Bats are often eaten as bushmeat, such as in New Guinea, Indonesia. South East Asia was found to be a hotspot where diseases might be able to easily jump between bats and humans. Sergey Uruadnikov/Shutterstock
It was for these reasons that the researchers decided to focus on bats for their study, looking at which areas were most at risk of diseases jumping between the animals and the human population living in the region. They analyzed over 110 years of data on the number of bat species in specific regions, where bats carried the most viruses, and in which areas did people have high contact with the animals, among other factors.
They found that different regions scored highly for different factors, but that when all were taken into account, West Africa came out as the region with the highest risk of zoonotic diseases being passed between bats and people.
The data shows which regions have A) the highest number of bat-human shared viruses and B) the highest diversity of viruses found within bats. Brierley et al. 2015
“We are seeing risk hotspots for emerging diseases where there are large and increasing populations of both humans and their livestock,” explains Liam Brierley, first author of the study published in The American Naturalist, in a statement. “As a result, settlements and industries are expanding into wild areas such as forests and this is increasing contact between people and bats. People in these areas may also hunt bats for bushmeat, unaware of the risks of transmissible diseases which can occur through touching body fluids and raw meat of bats.”

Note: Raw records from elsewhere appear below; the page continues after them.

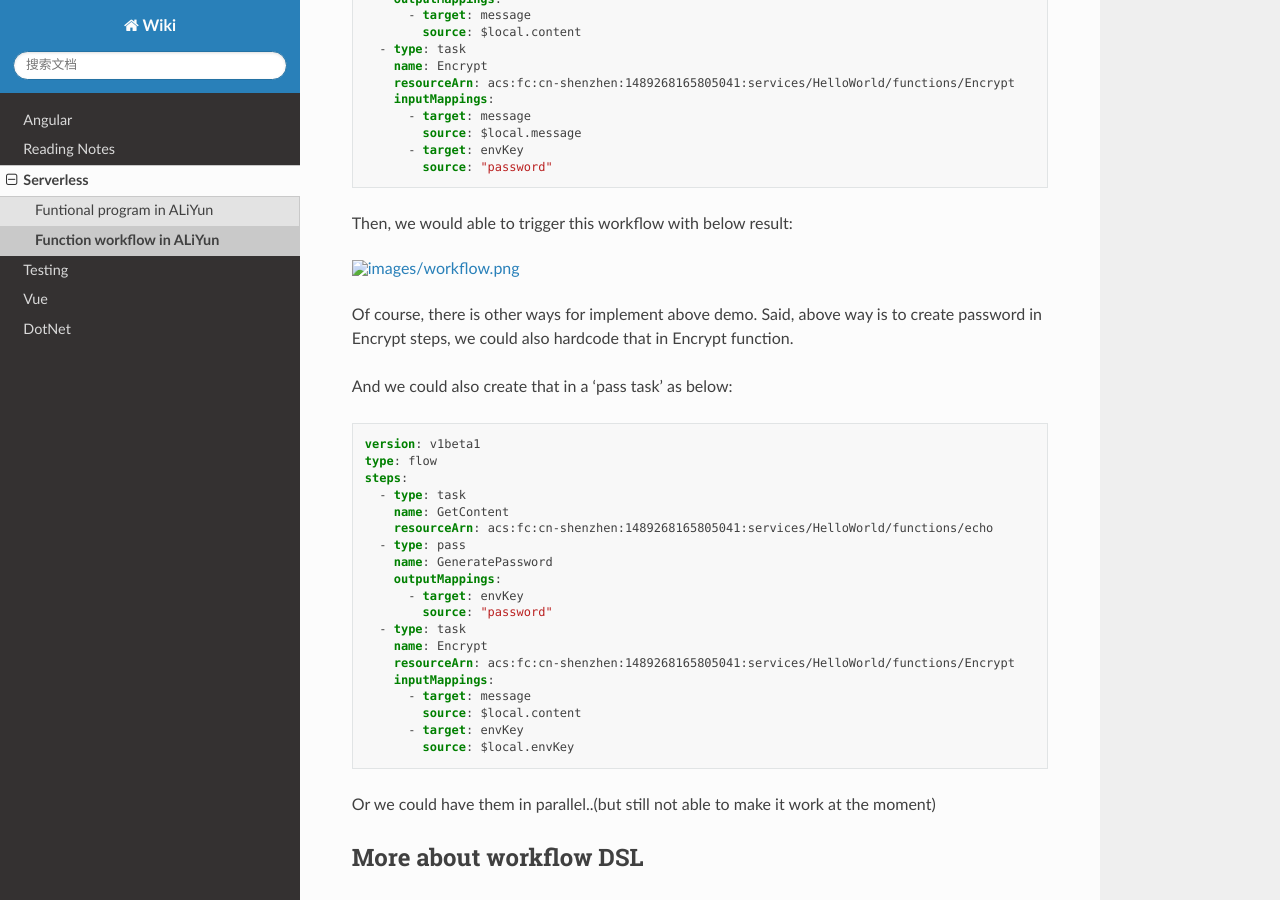
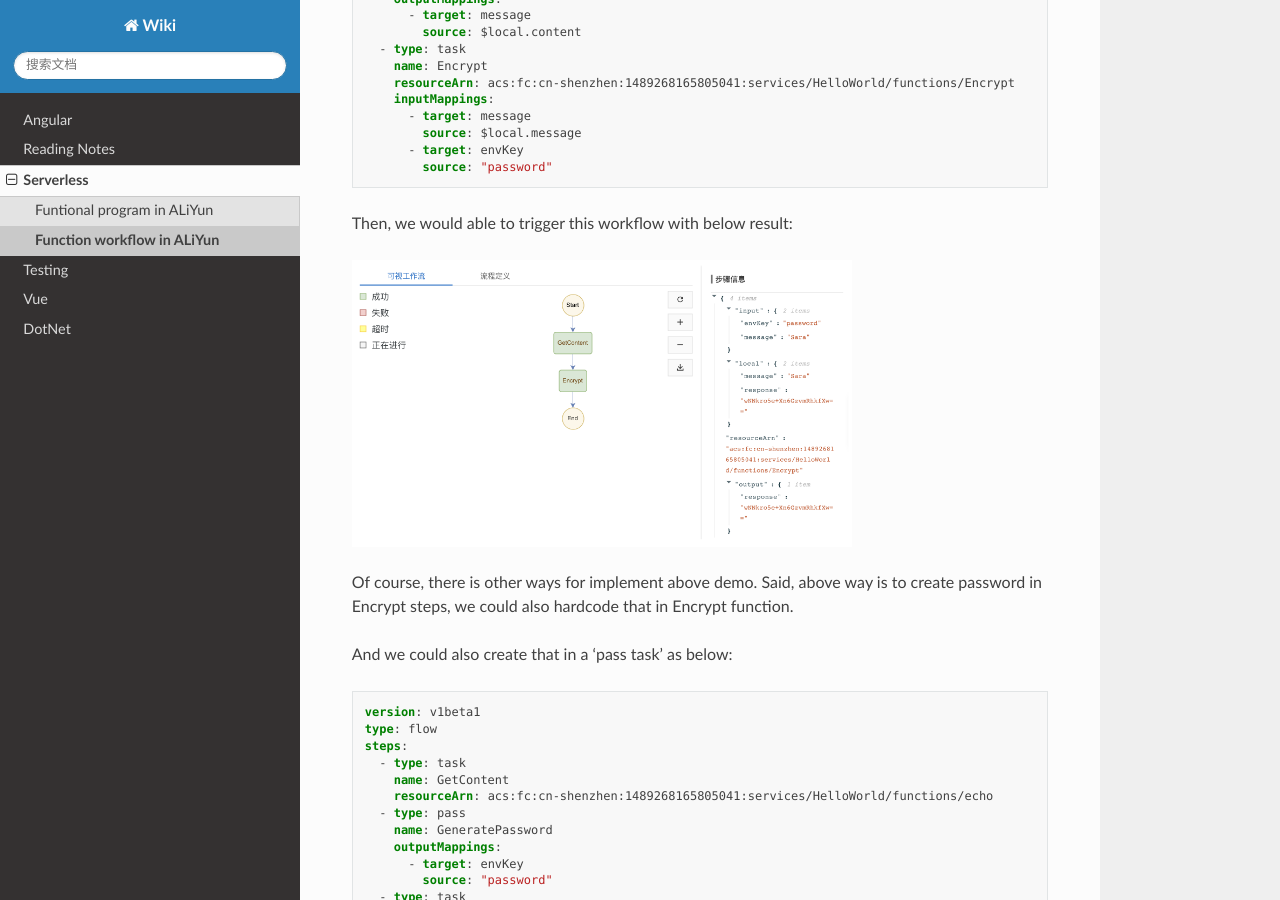
Before and after one commit to abigail830/Sphinx_wiki, a Sphinx documentation site: the page built from source/Serverless/aliyun2_flow.rst, in a window 1280 px wide and 900 px high, scrolled down 852 px. Built offline with Sphinx 7.4.7 and the Read the Docs theme 2.0.0, drawn with Linux system fonts in a browser that asks for light colours.

Commit message:
Update aliyun2_flow.rst

```diff
--- a/source/Serverless/aliyun2_flow.rst
+++ b/source/Serverless/aliyun2_flow.rst
@@ -51,7 +51,7 @@ Create Workflow
 
 Then, we would able to trigger this workflow with below result:
 
-.. image:: ../images/workflow.png
+.. image:: ../../images/workflow.png
   :width: 500px
 
 
```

By knowing which areas are more likely to be at the epicenter of an emerging infectious disease outbreak, the researchers hope that surveillance can be increased and that the data can inform local organizations and governments about preventative action. Knowledge like this could help to stop, or at least stem, a situation on the scale we saw in West Africa, where whole communities were devastated by Ebola.